= Exercise aim =
Every single entry must be restated word for word.

= Records to process =
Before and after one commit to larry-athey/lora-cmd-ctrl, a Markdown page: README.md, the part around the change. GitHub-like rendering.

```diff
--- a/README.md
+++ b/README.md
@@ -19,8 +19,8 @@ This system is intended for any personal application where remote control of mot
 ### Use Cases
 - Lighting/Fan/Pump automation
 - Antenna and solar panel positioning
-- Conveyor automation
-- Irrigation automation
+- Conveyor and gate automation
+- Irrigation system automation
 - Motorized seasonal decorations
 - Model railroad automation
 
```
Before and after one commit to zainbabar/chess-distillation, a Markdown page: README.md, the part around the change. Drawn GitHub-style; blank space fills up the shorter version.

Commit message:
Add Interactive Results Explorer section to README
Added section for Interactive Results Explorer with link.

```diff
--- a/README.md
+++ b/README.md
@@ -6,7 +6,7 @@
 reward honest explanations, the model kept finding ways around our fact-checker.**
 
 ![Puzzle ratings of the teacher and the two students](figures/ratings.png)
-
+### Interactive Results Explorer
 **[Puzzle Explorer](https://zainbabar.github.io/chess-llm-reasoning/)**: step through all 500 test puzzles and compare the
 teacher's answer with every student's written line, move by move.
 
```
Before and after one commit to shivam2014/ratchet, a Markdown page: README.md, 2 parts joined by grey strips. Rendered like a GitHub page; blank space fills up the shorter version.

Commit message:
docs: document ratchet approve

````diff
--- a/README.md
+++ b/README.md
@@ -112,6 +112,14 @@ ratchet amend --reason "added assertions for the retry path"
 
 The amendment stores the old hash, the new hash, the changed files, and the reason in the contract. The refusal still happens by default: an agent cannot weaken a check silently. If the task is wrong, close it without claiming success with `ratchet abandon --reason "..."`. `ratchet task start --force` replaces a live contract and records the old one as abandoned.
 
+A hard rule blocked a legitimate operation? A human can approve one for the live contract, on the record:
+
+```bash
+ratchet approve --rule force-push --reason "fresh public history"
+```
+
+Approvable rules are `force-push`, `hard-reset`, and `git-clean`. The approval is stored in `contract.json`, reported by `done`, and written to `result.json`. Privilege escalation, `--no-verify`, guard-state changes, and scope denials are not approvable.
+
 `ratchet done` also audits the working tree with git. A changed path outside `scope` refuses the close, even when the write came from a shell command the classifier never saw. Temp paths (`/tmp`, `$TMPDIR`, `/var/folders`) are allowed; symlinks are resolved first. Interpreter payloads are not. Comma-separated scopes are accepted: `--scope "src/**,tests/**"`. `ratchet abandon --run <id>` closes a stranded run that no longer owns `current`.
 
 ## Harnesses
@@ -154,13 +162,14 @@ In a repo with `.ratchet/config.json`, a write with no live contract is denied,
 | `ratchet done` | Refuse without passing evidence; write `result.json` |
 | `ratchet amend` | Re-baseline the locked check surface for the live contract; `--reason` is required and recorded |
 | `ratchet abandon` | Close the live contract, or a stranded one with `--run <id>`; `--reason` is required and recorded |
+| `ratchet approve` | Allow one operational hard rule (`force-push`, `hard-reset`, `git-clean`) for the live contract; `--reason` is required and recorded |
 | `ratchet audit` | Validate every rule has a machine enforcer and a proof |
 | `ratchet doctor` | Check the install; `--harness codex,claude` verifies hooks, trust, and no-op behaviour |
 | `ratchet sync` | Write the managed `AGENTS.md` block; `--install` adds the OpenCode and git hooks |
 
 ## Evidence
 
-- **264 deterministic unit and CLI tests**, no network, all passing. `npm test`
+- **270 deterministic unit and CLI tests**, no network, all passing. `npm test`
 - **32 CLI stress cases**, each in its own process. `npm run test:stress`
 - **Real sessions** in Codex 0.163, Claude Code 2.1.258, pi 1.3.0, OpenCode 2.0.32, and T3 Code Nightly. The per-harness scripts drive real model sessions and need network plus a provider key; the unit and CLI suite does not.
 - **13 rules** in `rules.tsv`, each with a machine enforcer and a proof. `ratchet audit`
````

= Output below =
Before and after one commit to larry-athey/lora-cmd-ctrl, a Markdown page: README.md, the part around the change. GitHub-like rendering.

```diff
--- a/README.md
+++ b/README.md
@@ -19,8 +19,8 @@ This system is intended for any personal application where remote control of mot
 ### Use Cases
 - Lighting/Fan/Pump automation
 - Antenna and solar panel positioning
-- Conveyor automation
-- Irrigation automation
+- Conveyor and gate automation
+- Irrigation system automation
 - Motorized seasonal decorations
 - Model railroad automation
 
```
Before and after one commit to zainbabar/chess-distillation, a Markdown page: README.md, the part around the change. Drawn GitHub-style; blank space fills up the shorter version.

Commit message:
Add Interactive Results Explorer section to README
Added section for Interactive Results Explorer with link.

```diff
--- a/README.md
+++ b/README.md
@@ -6,7 +6,7 @@
 reward honest explanations, the model kept finding ways around our fact-checker.**
 
 ![Puzzle ratings of the teacher and the two students](figures/ratings.png)
-
+### Interactive Results Explorer
 **[Puzzle Explorer](https://zainbabar.github.io/chess-llm-reasoning/)**: step through all 500 test puzzles and compare the
 teacher's answer with every student's written line, move by move.
 
```
Before and after one commit to shivam2014/ratchet, a Markdown page: README.md, 2 parts joined by grey strips. Rendered like a GitHub page; blank space fills up the shorter version.

Commit message:
docs: document ratchet approve

````diff
--- a/README.md
+++ b/README.md
@@ -112,6 +112,14 @@ ratchet amend --reason "added assertions for the retry path"
 
 The amendment stores the old hash, the new hash, the changed files, and the reason in the contract. The refusal still happens by default: an agent cannot weaken a check silently. If the task is wrong, close it without claiming success with `ratchet abandon --reason "..."`. `ratchet task start --force` replaces a live contract and records the old one as abandoned.
 
+A hard rule blocked a legitimate operation? A human can approve one for the live contract, on the record:
+
+```bash
+ratchet approve --rule force-push --reason "fresh public history"
+```
+
+Approvable rules are `force-push`, `hard-reset`, and `git-clean`. The approval is stored in `contract.json`, reported by `done`, and written to `result.json`. Privilege escalation, `--no-verify`, guard-state changes, and scope denials are not approvable.
+
 `ratchet done` also audits the working tree with git. A changed path outside `scope` refuses the close, even when the write came from a shell command the classifier never saw. Temp paths (`/tmp`, `$TMPDIR`, `/var/folders`) are allowed; symlinks are resolved first. Interpreter payloads are not. Comma-separated scopes are accepted: `--scope "src/**,tests/**"`. `ratchet abandon --run <id>` closes a stranded run that no longer owns `current`.
 
 ## Harnesses
@@ -154,13 +162,14 @@ In a repo with `.ratchet/config.json`, a write with no live contract is denied,
 | `ratchet done` | Refuse without passing evidence; write `result.json` |
 | `ratchet amend` | Re-baseline the locked check surface for the live contract; `--reason` is required and recorded |
 | `ratchet abandon` | Close the live contract, or a stranded one with `--run <id>`; `--reason` is required and recorded |
+| `ratchet approve` | Allow one operational hard rule (`force-push`, `hard-reset`, `git-clean`) for the live contract; `--reason` is required and recorded |
 | `ratchet audit` | Validate every rule has a machine enforcer and a proof |
 | `ratchet doctor` | Check the install; `--harness codex,claude` verifies hooks, trust, and no-op behaviour |
 | `ratchet sync` | Write the managed `AGENTS.md` block; `--install` adds the OpenCode and git hooks |
 
 ## Evidence
 
-- **264 deterministic unit and CLI tests**, no network, all passing. `npm test`
+- **270 deterministic unit and CLI tests**, no network, all passing. `npm test`
 - **32 CLI stress cases**, each in its own process. `npm run test:stress`
 - **Real sessions** in Codex 0.163, Claude Code 2.1.258, pi 1.3.0, OpenCode 2.0.32, and T3 Code Nightly. The per-harness scripts drive real model sessions and need network plus a provider key; the unit and CLI suite does not.
 - **13 rules** in `rules.tsv`, each with a machine enforcer and a proof. `ratchet audit`
````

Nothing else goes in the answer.